[Opening MATERIAL TO PROCESS section]

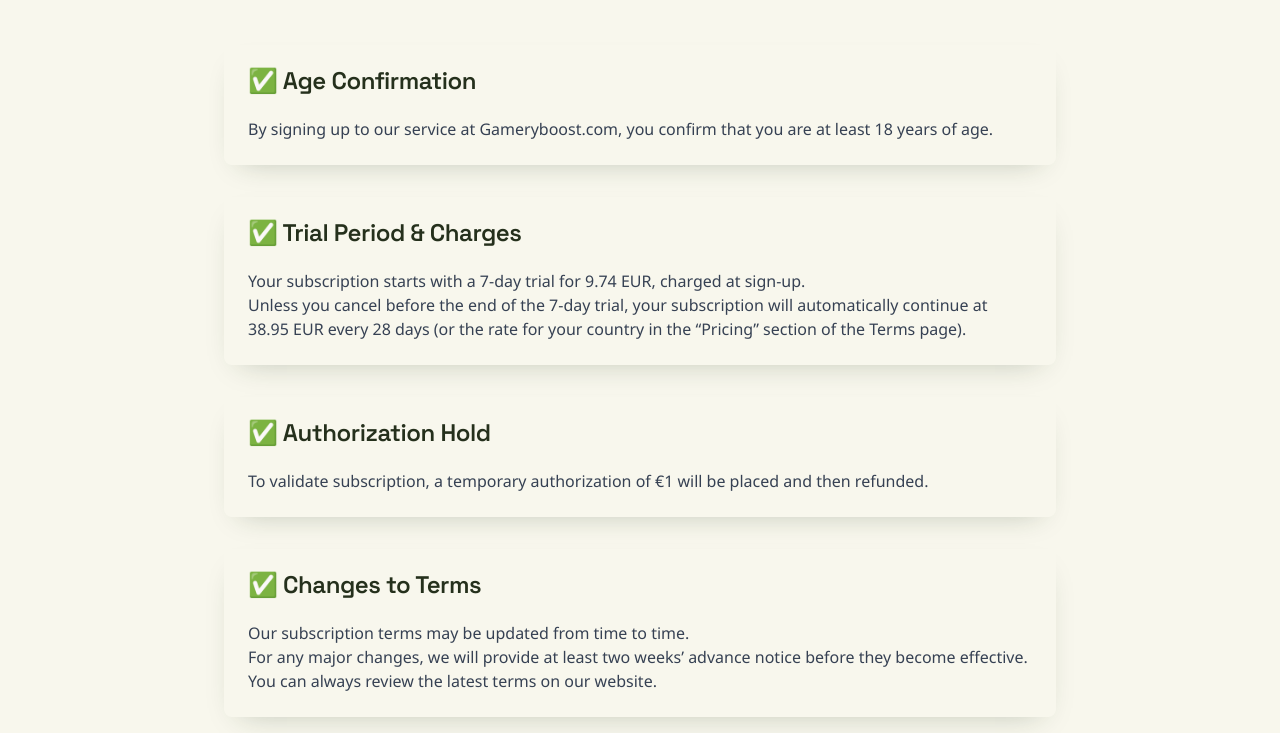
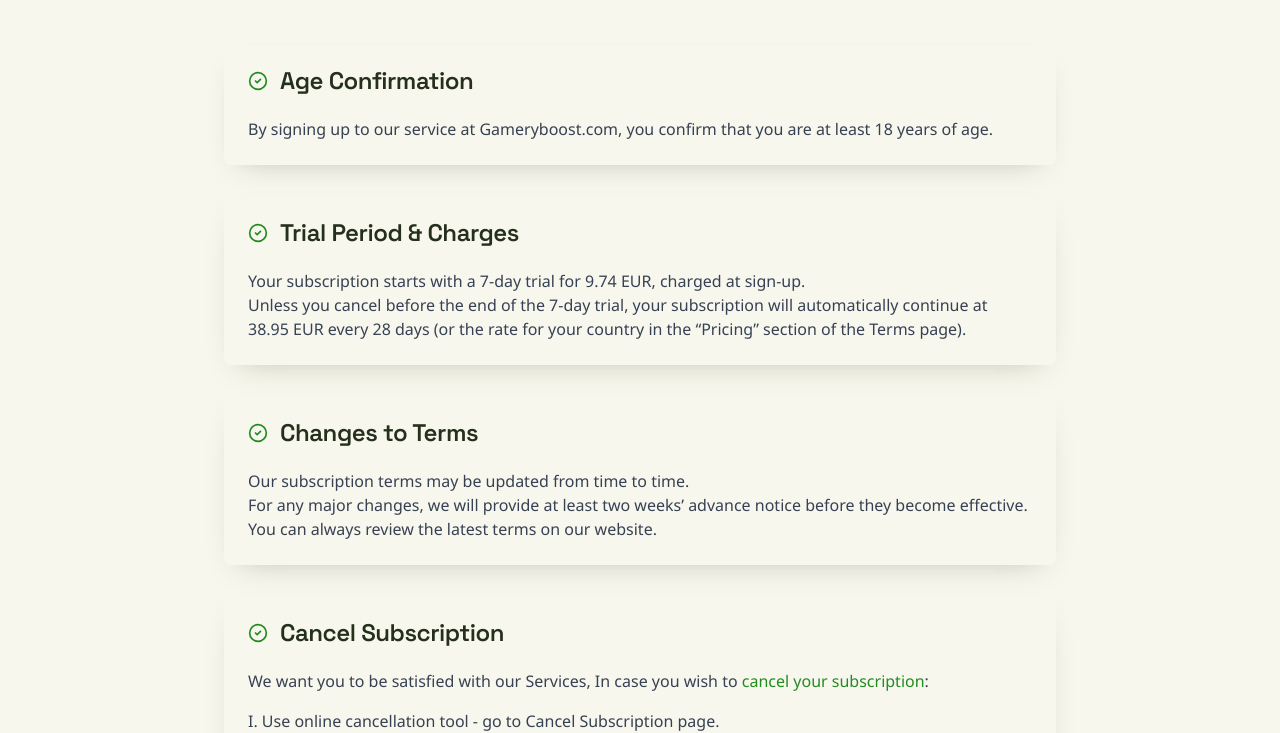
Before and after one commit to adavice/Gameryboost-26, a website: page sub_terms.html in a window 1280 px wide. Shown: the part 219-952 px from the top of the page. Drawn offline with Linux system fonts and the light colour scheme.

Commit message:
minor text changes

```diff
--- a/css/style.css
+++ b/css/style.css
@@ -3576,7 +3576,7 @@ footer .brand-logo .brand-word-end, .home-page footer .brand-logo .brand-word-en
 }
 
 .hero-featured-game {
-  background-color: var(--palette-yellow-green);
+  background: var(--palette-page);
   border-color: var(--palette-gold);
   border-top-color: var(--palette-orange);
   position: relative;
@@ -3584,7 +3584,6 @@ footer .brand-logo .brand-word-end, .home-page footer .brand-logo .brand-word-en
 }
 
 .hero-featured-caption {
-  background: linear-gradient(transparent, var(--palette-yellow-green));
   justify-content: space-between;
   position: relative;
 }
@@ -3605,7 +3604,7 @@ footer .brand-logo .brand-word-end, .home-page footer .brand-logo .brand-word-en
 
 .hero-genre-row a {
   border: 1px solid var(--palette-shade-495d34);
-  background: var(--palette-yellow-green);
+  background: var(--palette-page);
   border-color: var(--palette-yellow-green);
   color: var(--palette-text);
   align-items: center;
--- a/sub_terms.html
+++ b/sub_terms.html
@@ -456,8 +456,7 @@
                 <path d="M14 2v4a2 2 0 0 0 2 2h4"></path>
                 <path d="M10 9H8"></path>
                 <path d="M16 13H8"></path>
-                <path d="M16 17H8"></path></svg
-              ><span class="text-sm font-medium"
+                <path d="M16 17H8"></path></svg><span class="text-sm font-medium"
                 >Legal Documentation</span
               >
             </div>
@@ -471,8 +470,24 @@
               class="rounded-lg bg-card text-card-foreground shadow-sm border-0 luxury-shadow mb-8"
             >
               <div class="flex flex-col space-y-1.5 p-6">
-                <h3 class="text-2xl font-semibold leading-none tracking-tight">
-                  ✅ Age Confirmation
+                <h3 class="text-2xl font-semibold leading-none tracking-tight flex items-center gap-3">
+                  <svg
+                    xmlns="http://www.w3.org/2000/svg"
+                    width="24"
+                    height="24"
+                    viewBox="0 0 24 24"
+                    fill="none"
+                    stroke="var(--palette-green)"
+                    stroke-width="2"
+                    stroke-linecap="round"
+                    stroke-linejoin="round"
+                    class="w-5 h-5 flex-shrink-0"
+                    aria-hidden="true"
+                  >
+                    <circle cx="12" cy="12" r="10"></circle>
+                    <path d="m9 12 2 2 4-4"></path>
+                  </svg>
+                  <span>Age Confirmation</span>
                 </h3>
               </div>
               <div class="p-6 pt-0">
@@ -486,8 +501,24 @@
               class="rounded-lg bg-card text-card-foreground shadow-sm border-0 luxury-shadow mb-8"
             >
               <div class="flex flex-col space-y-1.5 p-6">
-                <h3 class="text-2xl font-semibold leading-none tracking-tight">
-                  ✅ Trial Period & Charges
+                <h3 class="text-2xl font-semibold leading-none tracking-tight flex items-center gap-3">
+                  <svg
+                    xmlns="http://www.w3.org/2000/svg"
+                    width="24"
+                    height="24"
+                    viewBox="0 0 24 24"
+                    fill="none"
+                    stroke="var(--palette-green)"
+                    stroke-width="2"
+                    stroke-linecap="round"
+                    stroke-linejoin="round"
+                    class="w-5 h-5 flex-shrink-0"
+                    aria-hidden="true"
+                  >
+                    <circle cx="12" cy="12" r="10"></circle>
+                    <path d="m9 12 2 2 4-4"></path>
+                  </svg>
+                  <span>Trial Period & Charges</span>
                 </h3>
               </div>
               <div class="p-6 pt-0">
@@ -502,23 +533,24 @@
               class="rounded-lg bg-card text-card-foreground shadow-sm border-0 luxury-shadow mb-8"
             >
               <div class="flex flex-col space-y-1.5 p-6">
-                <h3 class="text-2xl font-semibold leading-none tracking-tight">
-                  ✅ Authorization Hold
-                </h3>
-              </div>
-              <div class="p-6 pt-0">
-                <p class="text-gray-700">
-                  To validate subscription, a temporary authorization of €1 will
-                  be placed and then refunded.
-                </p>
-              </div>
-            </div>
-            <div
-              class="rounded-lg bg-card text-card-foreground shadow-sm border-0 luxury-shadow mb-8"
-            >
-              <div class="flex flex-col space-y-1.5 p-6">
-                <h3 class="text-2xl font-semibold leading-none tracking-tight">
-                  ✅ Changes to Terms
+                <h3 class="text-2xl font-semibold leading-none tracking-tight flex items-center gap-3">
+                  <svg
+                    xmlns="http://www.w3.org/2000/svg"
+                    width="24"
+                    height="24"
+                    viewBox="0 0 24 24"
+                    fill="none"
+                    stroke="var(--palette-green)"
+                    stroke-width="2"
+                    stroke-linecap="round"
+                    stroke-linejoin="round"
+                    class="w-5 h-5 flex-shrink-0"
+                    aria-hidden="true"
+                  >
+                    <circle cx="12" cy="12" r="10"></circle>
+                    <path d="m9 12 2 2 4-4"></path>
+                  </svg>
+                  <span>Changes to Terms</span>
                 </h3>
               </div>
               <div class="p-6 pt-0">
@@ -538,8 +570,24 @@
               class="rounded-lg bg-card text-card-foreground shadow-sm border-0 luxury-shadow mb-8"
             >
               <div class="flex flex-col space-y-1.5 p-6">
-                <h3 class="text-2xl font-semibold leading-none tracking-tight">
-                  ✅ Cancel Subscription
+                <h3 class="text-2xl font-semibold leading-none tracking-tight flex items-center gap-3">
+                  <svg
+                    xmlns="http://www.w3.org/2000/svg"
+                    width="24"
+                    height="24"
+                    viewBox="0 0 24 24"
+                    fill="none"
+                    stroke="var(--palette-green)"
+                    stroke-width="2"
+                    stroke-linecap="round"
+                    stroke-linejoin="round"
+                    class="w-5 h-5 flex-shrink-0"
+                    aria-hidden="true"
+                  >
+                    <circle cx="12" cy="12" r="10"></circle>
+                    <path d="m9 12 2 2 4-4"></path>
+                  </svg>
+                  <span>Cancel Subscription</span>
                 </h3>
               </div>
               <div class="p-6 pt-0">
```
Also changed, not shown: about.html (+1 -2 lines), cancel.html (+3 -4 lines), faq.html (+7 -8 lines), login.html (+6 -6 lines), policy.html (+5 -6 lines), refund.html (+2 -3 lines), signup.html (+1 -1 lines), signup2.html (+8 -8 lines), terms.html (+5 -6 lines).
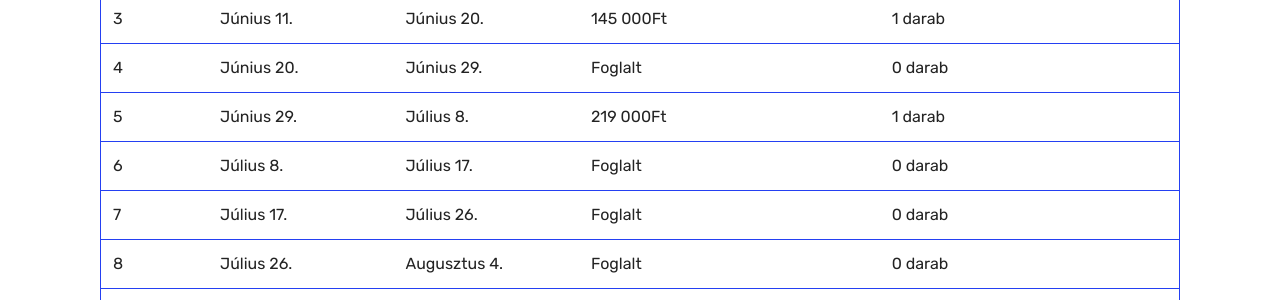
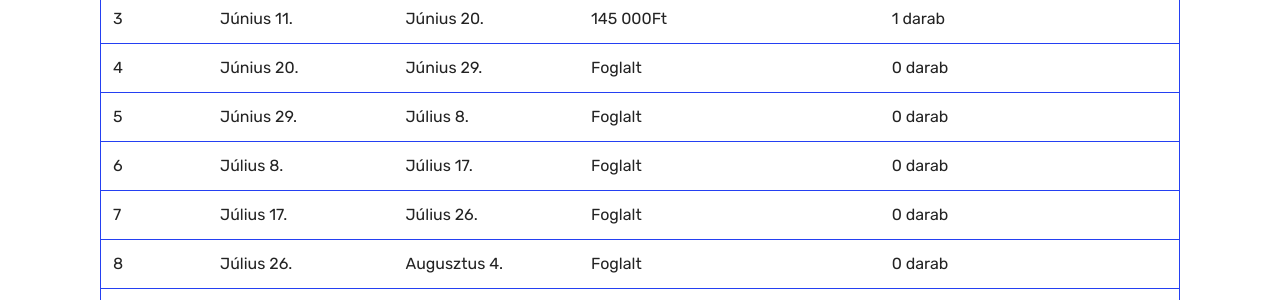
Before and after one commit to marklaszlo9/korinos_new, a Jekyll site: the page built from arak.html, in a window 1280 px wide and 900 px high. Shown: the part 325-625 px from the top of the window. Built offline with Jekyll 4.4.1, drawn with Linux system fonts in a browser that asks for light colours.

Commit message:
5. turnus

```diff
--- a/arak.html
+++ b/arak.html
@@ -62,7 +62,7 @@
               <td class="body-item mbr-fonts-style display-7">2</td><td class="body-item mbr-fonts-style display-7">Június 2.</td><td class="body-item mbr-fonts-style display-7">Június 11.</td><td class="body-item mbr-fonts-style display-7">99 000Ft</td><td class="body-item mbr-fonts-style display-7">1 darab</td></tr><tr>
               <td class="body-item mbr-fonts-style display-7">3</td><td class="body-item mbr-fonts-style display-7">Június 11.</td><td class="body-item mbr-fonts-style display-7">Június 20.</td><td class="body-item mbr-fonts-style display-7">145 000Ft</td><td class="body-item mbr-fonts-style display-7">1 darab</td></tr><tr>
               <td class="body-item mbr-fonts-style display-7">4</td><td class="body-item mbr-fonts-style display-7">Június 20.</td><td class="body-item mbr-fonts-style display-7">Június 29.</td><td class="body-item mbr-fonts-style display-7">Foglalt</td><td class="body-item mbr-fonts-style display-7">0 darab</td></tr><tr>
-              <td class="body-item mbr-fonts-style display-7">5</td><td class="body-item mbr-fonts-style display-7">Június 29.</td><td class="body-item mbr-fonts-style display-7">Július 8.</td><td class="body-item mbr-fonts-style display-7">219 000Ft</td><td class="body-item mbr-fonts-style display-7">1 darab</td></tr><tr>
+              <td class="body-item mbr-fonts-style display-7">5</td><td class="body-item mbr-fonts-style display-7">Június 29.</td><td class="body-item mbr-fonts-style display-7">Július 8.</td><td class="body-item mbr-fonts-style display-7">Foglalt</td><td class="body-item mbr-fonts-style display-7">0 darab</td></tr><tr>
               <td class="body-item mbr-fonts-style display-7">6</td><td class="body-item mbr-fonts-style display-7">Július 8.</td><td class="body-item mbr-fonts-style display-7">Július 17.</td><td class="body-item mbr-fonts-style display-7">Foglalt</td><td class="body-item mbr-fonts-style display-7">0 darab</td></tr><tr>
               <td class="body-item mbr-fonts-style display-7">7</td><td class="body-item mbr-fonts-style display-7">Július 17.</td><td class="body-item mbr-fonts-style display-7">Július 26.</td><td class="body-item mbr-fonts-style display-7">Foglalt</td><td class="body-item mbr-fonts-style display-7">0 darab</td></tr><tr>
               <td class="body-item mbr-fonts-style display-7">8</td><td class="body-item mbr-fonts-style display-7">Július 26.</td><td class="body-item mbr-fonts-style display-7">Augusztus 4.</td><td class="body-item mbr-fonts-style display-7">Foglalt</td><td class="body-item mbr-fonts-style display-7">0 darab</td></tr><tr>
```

[Closing MATERIAL TO PROCESS section]

Find each line above that contains "word", and copy those lines.

> [EXPECTED OUTPUT]
@@ -3576,7 +3576,7 @@ footer .brand-logo .brand-word-end, .home-page footer .brand-logo .brand-word-en
@@ -3584,7 +3584,6 @@ footer .brand-logo .brand-word-end, .home-page footer .brand-logo .brand-word-en
@@ -3605,7 +3604,7 @@ footer .brand-logo .brand-word-end, .home-page footer .brand-logo .brand-word-en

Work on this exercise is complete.